Panetta joked that such a large crowd might be the result of people thinking they were hearing from “Pitino, not Panetta.” Panetta was the latest high profile speaker UofL’s McConnell Center has snared for its campus lecture series.

The defense secretary’s speech centered on the need for principled public service, but the remarks and subsequent question-and-answer session also touched on a number of hot-button issues.

Panetta said:

  • More cuts in defense spending will hurt national security, and Congress must find other ways to balance the federal budget.
  • He worries that the United States “hasn’t taken the necessary steps” to stop the hundreds of thousands of cyber attacks on companies, utilities and government agencies that could “literally paralyze this country.”
  • Climate change could create chaos and security threats as droughts prompt fights over water, Russia or other countries seek to mine the resources uncovered with the melting of the polar ice caps, and rising seas affect key shipping ports.

Before his speech, Panetta met with students from the McConnell Scholars program.

Junior Justin Brandt said it was obvious to him that Secretary Panetta “is very intelligent” and noted that he displayed a long memory, citing specific examples of leadership and dedication to public service that he’d witnessed during his tenure in Washington.

Freshman Samantha Roney said Panetta talked with the students about the “Arab spring” uprisings in Syria, Egypt and Yemen and addressed the nuclear threat from Iran.

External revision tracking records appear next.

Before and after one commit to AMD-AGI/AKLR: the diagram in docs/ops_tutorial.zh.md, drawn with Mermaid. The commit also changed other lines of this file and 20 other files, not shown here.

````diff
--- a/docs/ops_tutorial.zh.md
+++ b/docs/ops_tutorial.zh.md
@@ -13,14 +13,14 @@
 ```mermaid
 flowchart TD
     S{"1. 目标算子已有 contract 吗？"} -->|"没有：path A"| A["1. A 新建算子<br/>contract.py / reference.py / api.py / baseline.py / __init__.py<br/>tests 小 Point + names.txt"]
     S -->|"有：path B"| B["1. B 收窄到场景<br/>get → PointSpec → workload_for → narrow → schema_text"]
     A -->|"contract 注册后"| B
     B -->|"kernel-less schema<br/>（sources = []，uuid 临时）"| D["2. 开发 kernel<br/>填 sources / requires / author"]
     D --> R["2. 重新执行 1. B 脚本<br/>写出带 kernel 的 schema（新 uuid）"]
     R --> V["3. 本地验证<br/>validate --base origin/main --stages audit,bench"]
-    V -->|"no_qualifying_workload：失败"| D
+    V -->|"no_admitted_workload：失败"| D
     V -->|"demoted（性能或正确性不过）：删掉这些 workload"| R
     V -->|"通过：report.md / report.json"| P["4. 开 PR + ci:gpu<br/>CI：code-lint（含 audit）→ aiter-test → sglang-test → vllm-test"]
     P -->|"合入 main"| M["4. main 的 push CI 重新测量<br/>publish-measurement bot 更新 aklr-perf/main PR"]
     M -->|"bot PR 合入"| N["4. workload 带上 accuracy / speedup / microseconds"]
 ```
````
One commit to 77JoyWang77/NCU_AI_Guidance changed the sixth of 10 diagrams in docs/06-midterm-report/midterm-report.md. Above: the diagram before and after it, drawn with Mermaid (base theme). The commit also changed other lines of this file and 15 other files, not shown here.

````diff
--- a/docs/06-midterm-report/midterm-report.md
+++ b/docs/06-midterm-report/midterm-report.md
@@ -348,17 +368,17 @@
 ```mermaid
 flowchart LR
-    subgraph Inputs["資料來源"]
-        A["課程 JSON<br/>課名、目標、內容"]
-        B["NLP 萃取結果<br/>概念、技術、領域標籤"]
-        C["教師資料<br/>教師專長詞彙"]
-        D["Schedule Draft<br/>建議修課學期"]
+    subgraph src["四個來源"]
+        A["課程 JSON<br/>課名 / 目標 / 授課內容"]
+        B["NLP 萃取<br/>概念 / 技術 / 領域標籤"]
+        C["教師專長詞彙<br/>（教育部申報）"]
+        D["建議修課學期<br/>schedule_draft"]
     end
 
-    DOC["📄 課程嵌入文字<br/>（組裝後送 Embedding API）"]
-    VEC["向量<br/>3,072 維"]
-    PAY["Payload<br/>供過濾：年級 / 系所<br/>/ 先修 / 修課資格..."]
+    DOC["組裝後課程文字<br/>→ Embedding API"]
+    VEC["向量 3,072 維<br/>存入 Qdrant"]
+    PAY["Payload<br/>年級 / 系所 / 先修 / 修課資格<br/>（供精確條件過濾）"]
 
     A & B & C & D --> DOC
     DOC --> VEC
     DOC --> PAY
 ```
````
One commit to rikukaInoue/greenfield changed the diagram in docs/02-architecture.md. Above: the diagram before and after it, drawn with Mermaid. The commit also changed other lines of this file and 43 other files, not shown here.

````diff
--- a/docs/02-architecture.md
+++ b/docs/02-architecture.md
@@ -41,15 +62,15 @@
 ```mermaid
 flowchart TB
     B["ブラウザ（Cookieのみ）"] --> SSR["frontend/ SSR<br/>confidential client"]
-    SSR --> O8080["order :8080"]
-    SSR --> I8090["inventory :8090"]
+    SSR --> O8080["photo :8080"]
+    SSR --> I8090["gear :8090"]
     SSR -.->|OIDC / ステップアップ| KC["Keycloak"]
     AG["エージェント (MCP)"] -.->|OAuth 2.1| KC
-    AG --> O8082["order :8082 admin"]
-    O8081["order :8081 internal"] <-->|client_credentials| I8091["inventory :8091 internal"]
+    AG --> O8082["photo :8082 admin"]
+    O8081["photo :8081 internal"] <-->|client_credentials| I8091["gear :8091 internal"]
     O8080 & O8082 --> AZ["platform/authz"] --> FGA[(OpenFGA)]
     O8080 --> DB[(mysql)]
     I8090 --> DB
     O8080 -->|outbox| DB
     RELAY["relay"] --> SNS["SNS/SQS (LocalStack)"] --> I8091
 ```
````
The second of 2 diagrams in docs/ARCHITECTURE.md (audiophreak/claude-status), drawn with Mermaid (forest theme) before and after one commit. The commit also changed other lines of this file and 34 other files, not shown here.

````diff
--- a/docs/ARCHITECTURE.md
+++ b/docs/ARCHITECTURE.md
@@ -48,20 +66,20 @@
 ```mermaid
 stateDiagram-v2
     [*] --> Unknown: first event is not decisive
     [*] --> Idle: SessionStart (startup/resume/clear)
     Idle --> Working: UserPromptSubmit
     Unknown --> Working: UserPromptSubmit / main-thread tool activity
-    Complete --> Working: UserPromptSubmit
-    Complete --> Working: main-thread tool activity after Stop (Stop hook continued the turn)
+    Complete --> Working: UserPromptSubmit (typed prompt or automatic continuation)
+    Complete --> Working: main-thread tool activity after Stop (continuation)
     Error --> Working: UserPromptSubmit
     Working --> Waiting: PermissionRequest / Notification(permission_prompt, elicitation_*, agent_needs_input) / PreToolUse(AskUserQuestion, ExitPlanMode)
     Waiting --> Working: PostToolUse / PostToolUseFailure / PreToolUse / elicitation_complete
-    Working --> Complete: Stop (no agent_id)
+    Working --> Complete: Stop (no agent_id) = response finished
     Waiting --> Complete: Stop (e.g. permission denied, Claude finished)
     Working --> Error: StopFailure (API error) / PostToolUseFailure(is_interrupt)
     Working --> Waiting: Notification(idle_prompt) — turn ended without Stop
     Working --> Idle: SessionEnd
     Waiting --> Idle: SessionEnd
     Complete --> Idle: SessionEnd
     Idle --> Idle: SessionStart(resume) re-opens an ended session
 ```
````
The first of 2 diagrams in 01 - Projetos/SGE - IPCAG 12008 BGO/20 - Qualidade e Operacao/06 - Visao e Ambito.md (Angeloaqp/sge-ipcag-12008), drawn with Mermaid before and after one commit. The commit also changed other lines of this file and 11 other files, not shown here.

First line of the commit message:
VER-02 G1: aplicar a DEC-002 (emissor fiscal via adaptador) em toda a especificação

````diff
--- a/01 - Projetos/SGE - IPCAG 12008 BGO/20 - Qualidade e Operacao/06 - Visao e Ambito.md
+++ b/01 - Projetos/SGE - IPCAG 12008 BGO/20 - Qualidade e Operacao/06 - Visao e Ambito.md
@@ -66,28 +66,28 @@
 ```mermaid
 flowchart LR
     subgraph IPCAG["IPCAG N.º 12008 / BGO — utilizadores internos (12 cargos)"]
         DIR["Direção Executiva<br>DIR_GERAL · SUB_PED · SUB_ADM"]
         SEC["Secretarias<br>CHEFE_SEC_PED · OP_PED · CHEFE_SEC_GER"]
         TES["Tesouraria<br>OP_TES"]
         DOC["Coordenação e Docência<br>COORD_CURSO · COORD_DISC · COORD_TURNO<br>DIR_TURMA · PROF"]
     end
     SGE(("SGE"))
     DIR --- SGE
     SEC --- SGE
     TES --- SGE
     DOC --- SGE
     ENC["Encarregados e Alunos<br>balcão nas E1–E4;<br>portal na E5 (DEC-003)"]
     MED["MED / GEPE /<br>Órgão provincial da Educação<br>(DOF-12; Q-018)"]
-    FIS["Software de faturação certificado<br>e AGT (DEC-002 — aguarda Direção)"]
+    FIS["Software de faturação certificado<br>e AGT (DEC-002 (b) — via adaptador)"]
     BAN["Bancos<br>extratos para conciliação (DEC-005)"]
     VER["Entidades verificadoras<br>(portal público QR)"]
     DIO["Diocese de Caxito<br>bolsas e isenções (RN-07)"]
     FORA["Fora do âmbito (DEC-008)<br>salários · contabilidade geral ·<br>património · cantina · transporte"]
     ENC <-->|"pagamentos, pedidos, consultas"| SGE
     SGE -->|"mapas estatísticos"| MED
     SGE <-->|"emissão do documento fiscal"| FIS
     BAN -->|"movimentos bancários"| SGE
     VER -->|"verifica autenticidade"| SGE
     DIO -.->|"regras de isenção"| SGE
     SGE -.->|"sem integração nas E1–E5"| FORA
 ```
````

Another freshman McConnell Scholar, Danielle Robinette, said she appreciated “what the university has been able to do for us” in terms of providing the opportunity to mingle with leaders like Panetta and U.S. Sen. Mitch McConnell, the father of the McConnell Scholars program.

Panetta and his wife have set up a similar public policy institute for students at California State University.

Mark Hebert
Following a 28-year career as a radio and television reporter, Mark Hebert joined the University of Louisville as the Director of Media Relations in 2009, serving as the main spokesperson. In 2015, Mark was named Director of Programming and Production. He’s now producing and hosting a radio show about “all things UofL”, overseeing the university’s video and TV productions and promoting UofL’s research operation. Mark is best known for his 22 years as the political and investigative reporter for WHAS-TV in Louisville where he won numerous awards for breaking stories, exposing corruption and objectively covering Kentucky politics. In 2014, Mark was inducted into the Kentucky Journalism Hall of Fame.